What needs to be done —
For the material that follows, list every line containing the word "Task".
################
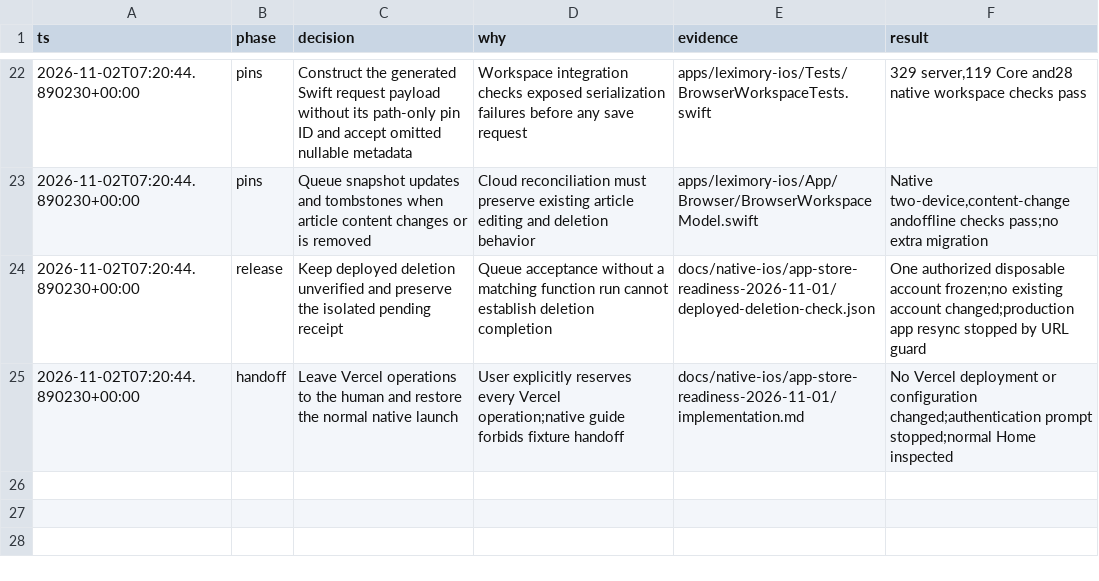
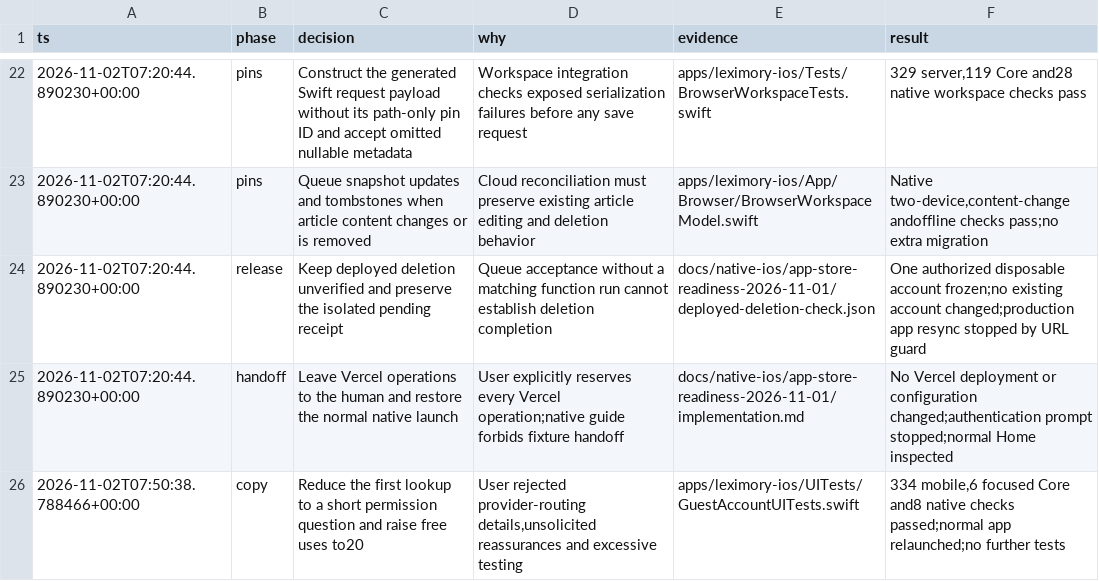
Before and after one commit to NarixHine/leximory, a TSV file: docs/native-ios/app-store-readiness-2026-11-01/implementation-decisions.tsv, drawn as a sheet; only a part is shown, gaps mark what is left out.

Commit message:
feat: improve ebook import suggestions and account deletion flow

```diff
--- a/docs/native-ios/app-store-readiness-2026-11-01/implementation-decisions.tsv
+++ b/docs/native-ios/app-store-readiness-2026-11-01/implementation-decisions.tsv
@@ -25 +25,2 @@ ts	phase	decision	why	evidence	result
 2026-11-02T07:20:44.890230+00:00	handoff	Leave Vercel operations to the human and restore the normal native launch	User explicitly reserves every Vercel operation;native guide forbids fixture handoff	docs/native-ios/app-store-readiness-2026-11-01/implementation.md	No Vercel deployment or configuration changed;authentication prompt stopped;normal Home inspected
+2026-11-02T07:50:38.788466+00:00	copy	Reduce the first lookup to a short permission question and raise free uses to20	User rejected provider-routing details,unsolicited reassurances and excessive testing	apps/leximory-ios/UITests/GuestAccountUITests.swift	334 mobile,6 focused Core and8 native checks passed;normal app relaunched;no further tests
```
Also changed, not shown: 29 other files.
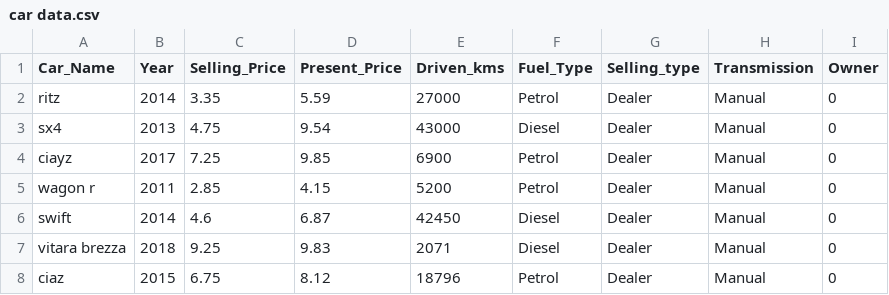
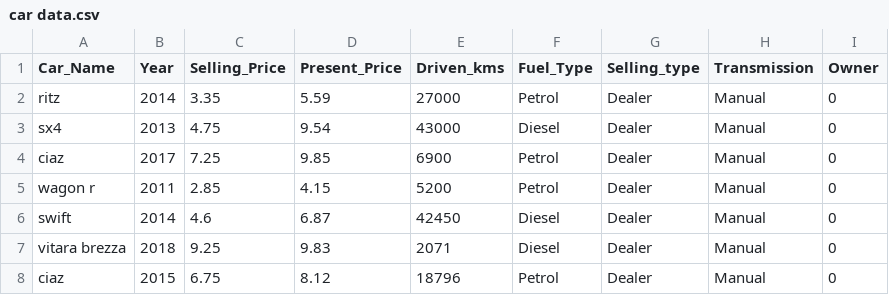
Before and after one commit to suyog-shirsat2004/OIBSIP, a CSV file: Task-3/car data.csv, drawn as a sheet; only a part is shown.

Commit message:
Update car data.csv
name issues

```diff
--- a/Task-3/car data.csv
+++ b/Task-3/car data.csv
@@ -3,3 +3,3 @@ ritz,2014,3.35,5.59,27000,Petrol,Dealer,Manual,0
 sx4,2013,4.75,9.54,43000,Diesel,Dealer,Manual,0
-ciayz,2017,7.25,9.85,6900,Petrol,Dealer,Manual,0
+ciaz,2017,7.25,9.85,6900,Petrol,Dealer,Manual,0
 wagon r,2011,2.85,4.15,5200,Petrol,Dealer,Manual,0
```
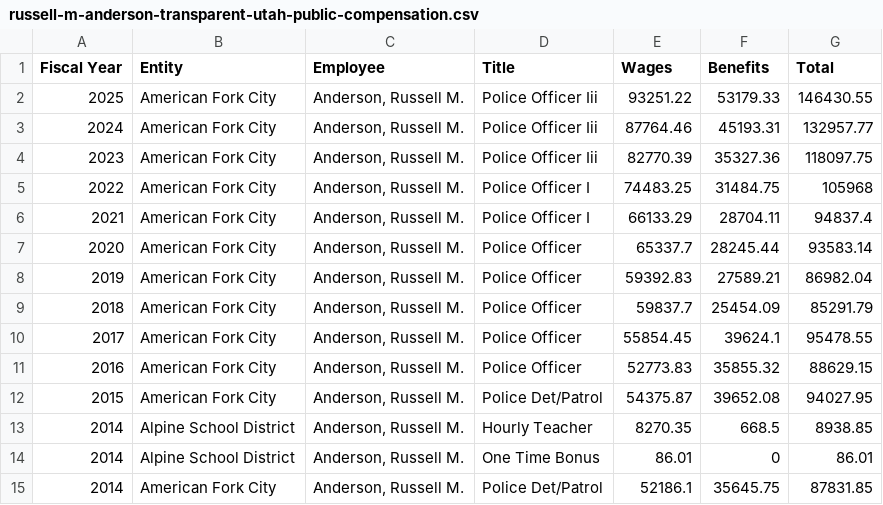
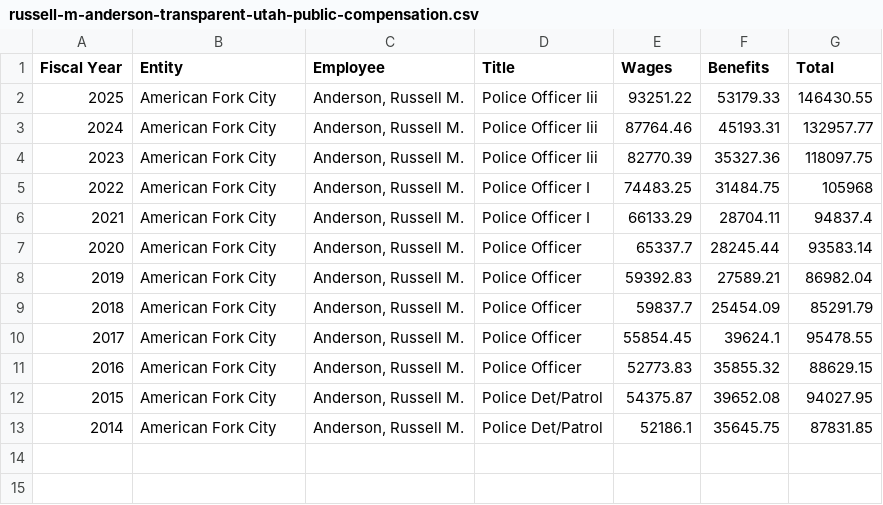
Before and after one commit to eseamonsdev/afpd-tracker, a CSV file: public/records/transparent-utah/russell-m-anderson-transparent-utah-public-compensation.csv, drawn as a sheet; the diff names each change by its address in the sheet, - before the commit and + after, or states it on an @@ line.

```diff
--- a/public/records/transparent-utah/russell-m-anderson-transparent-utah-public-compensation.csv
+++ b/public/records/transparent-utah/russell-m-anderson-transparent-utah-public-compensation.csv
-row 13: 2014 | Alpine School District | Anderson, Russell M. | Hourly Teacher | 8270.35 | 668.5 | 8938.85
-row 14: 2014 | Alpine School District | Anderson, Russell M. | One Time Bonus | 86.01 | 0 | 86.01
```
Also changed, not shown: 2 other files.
################
Your solution —
Before and after one commit to suyog-shirsat2004/OIBSIP, a CSV file: Task-3/car data.csv, drawn as a sheet; only a part is shown.
--- a/Task-3/car data.csv
+++ b/Task-3/car data.csv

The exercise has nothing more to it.